Etisalat opted to leave the Indian market after the country's supreme court cancelled 122 second-generation, or 2G, licences, this year. They were issued to companies in 2008 but were cancelled because of a corruption scandal surrounding the sale of the licences. In February, Etisalat reported an impairment charge of Dh3.04bn because of the cancellation. Etisalat in March filed proceedings to the Bombay High Court for the winding up of its telecommunications business in India, which is an ongoing process. Etisalat declined to comment on its India venture.

Meanwhile, Emaar MGF was launched in 2005 as a joint venture between Emaar and MGF Development with the aim of focusing on high-end residential communities similar to some of the projects Emaar has developed in Dubai. But last year, Emaar reported a 2bn rupee loss in India for the previous fiscal year.

This loss included a 1.1bn rupee write-off on the sale of an investment in a Kolkata hotel project. Emaar MGF was also blamed by the Indian government for allegedly poor-quality construction and delays when it took on the Commonwealth Games village contract and became embroiled in a legal dispute with the Delhi Development Authority.

Emaar MGF has also struggled in its fund-raising efforts in the market and has scrapped repeated attempts to launch an initial public offering because of weak sentiment.

UAE retailers, meanwhile, seem to be having a better time and are ploughing ahead with expansion in India. Landmark Group recently announced a tie-up with Krispy Kreme, a coffee and doughnut chain, to take the brand to India.

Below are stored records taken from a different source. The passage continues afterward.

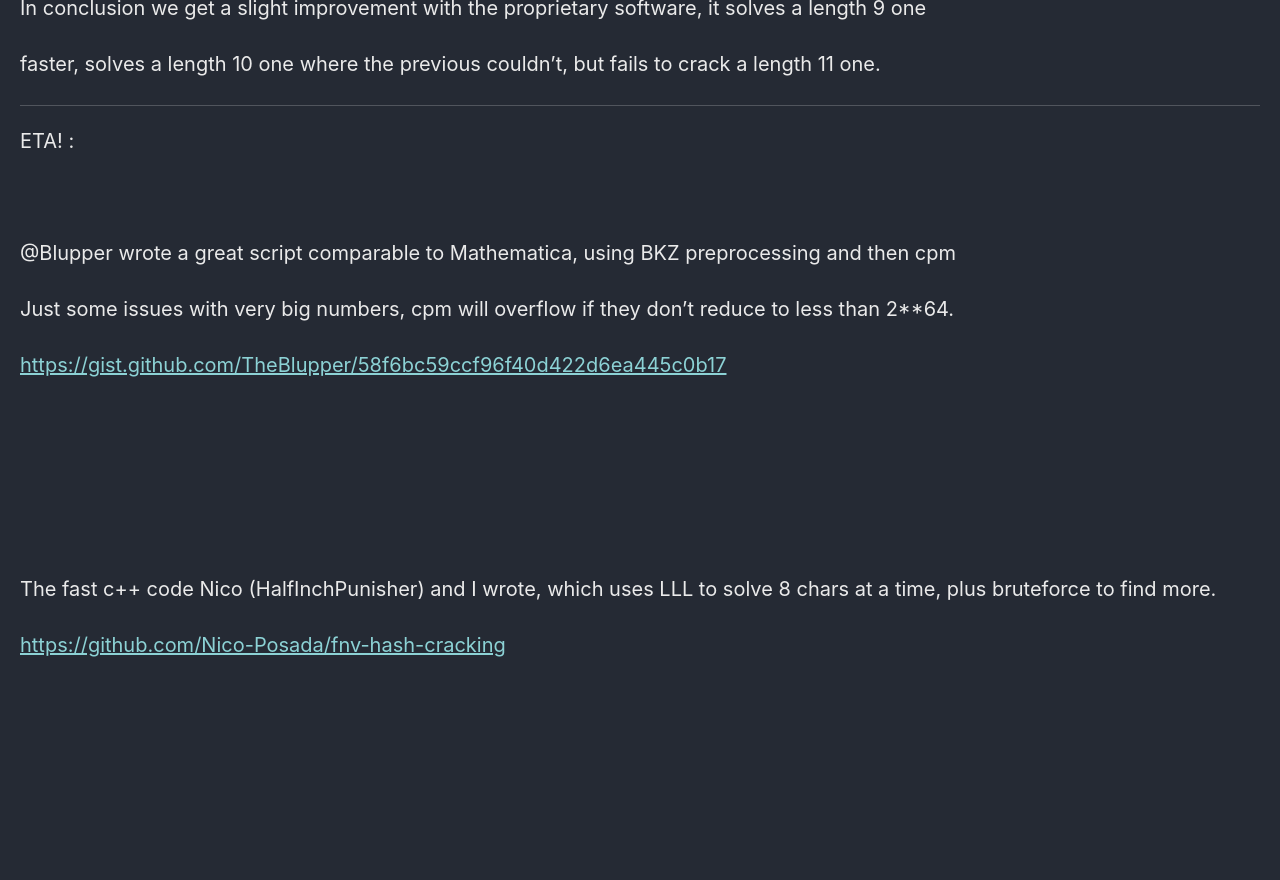
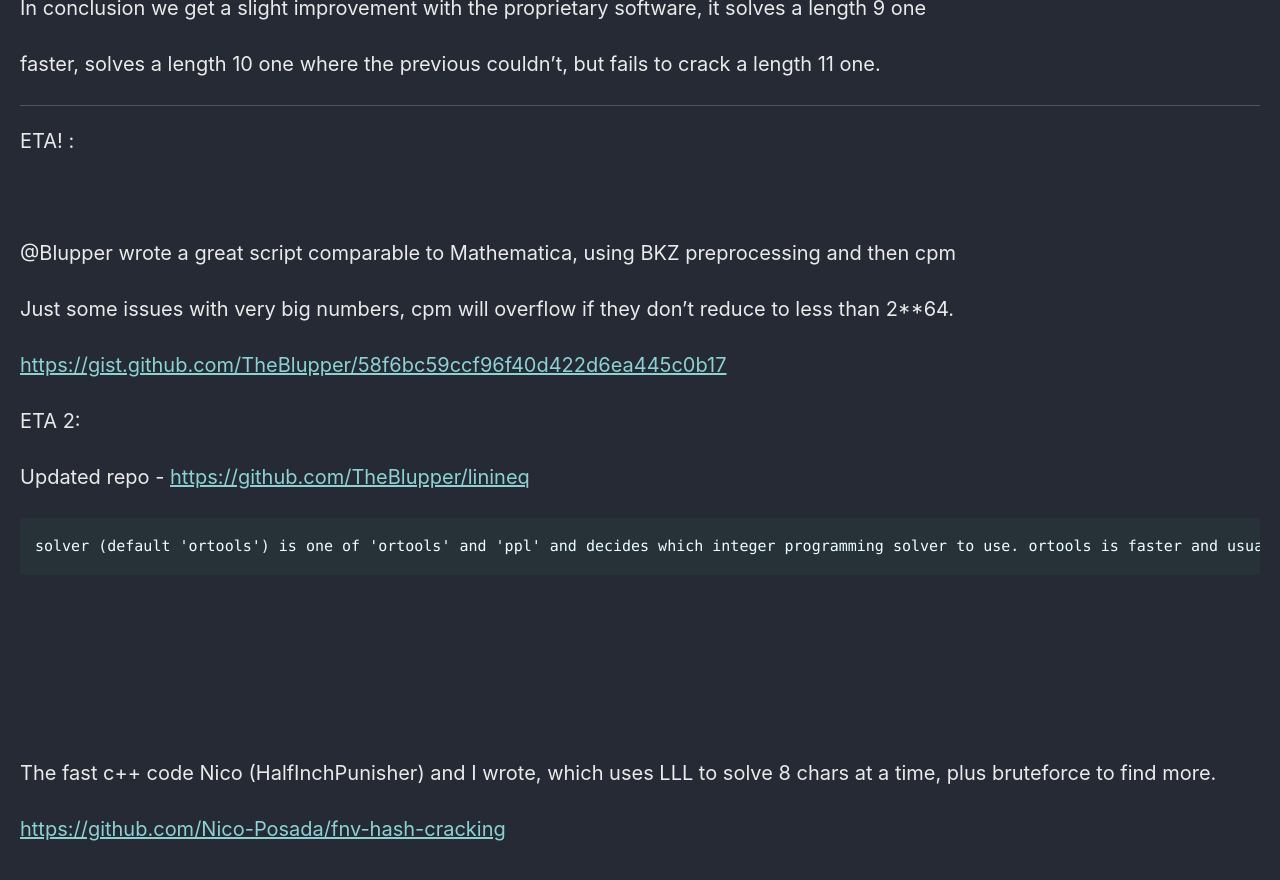
Before and after one commit to Connor-McCartney/Connor-McCartney.github.io, a Jekyll site: the page built from _pages/cryptography/other/Trying-to-crack-COD-FNV-hashes.md, in a window 1280 px wide and 900 px high, scrolled down 6378 px. Shown: the top 880 px of the window. Built offline with Jekyll 4.4.1, drawn with Linux system fonts in a browser that asks for light colours; cached includes are drawn as plain includes; before the commit the page ends 7094 px from its top, so only the background shows below that.

Commit message:
Update Trying-to-crack-COD-FNV-hashes.md

````diff
--- a/_pages/cryptography/other/Trying-to-crack-COD-FNV-hashes.md
+++ b/_pages/cryptography/other/Trying-to-crack-COD-FNV-hashes.md
@@ -261,6 +261,14 @@ Just some issues with very big numbers, cpm will overflow if they don't reduce t
 
 <https://gist.github.com/TheBlupper/58f6bc59ccf96f40d422d6ea445c0b17>
 
+ETA 2:
+
+Updated repo - <https://github.com/TheBlupper/linineq>
+
+```
+solver (default 'ortools') is one of 'ortools' and 'ppl' and decides which integer programming solver to use. ortools is faster and usually preferred, but as it only supports 64-bit numbers it is sometimes insufficient. In those cases pplis used automatically and a warning is emitted.
+```
+
 
 <br>
 
````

LuLu Group, a supermarket chain based in the UAE, is building a huge development in Kochi, Kerala. The mall is slated to open by the end of this year.

"The project, which has a total investment of [16bn] rupees, envisages direct job opportunities for 8,000 people and indirect employment for more than 20,000 people," says V Nandakumar, a spokesman for the LuLu Group.

The group has further plans for India and intends to invest 40bn rupees in total in India over the next two years, Mr Nandakumar says.

"We have just commenced work on building India's largest convention centre and five-star hotel in association with Grand Hyatt at Bolghati, Kochi," he says.

"The construction of a logistic centre and cold-storage facility has begun and is expected to be operational in six months. Work is progressing on another convention centre in Calicut."

It seems the problems for UAE entities setting up in India are outweighed by the potential benefits.